§ Your instructions: Identify all lines of the data containing the string "size" and copy them.
----------
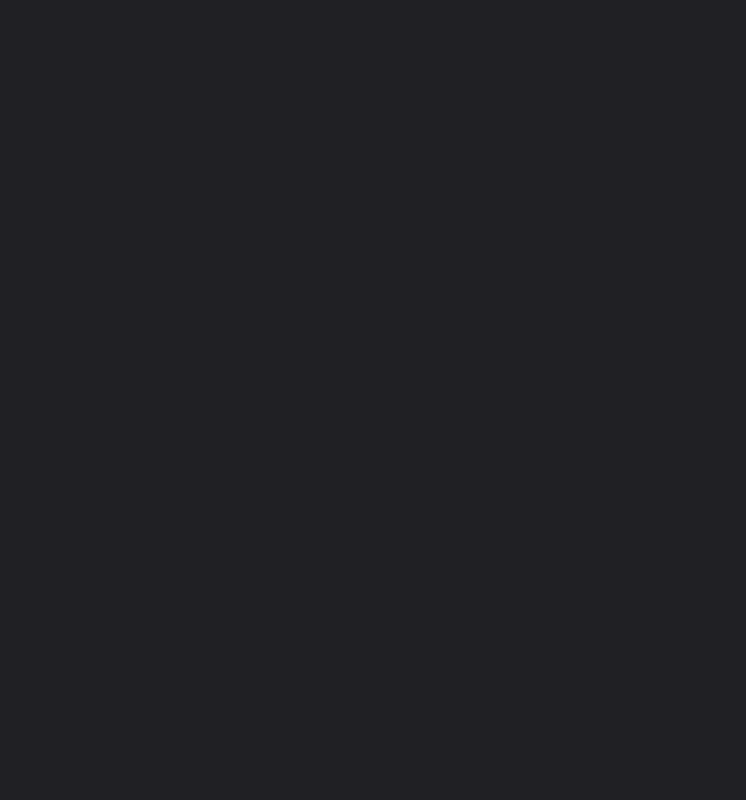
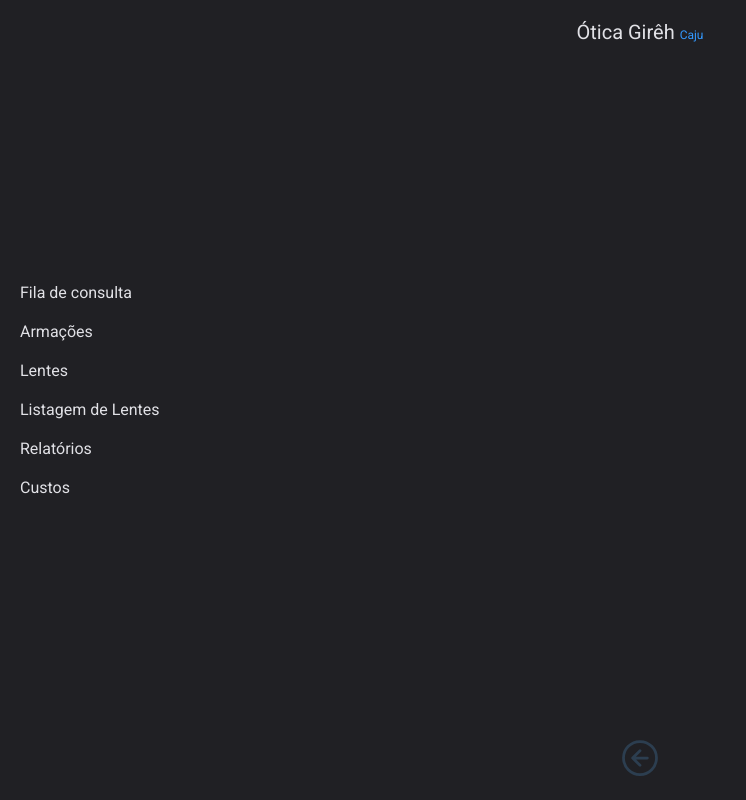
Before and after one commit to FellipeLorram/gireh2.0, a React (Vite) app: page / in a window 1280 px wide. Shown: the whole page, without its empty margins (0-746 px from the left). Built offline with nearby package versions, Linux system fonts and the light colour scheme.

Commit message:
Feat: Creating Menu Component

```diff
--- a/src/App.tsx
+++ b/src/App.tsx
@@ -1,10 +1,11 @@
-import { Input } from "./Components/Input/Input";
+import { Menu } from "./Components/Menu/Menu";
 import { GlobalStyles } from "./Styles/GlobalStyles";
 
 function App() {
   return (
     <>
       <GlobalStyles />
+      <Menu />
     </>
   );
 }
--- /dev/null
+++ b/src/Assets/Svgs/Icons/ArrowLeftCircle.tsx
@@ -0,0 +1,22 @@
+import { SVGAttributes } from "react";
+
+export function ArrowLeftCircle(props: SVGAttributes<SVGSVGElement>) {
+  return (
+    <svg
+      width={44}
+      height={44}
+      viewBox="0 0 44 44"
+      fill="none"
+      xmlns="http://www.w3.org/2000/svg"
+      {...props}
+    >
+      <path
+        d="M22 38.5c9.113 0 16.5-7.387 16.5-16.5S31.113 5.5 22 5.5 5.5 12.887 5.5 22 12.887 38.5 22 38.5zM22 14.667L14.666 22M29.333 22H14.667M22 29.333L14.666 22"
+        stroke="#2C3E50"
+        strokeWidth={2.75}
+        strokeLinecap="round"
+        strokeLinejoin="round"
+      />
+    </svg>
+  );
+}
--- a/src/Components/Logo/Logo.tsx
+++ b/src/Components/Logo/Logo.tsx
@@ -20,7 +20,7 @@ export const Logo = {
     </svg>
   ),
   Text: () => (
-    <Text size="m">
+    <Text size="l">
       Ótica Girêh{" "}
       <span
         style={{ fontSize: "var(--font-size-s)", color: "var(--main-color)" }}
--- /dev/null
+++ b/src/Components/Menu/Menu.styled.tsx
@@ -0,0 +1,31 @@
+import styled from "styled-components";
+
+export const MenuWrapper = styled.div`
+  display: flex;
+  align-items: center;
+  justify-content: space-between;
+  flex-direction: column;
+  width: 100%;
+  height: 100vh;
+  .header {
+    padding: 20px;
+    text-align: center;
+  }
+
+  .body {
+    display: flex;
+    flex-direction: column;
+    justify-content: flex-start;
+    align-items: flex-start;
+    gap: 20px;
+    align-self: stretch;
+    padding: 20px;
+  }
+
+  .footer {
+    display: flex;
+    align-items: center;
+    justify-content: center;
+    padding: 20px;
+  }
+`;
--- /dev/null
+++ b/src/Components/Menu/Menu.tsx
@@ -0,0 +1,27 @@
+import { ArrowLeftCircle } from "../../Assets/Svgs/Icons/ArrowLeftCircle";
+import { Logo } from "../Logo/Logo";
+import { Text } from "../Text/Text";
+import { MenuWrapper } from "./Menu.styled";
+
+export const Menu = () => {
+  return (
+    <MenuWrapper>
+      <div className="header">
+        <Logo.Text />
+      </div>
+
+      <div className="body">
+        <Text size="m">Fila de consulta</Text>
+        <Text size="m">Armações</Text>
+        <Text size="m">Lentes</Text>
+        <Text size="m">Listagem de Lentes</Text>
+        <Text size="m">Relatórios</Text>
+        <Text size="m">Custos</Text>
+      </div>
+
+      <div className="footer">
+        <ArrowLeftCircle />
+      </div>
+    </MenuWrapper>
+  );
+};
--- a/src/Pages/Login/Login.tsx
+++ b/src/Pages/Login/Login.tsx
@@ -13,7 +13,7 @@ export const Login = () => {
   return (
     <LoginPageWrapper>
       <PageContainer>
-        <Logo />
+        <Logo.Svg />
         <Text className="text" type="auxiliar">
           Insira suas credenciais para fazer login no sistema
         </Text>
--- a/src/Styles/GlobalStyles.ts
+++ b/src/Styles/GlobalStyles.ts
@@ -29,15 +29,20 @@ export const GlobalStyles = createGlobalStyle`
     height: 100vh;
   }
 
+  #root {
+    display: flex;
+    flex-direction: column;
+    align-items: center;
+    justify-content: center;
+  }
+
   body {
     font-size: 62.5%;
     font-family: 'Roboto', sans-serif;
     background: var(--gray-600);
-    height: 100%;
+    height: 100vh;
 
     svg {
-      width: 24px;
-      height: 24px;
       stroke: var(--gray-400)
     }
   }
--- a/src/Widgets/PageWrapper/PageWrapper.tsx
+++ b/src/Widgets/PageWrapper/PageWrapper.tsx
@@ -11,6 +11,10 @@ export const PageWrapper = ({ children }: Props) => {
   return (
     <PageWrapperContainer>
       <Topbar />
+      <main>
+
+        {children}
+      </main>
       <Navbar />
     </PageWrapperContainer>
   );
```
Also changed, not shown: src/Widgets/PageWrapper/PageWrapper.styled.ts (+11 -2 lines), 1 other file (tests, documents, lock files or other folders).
----------
§ Solved exercise:
-    <Text size="m">
+    <Text size="l">
         style={{ fontSize: "var(--font-size-s)", color: "var(--main-color)" }}
+        <Text size="m">Fila de consulta</Text>
+        <Text size="m">Armações</Text>
+        <Text size="m">Lentes</Text>
+        <Text size="m">Listagem de Lentes</Text>
+        <Text size="m">Relatórios</Text>
+        <Text size="m">Custos</Text>
     font-size: 62.5%;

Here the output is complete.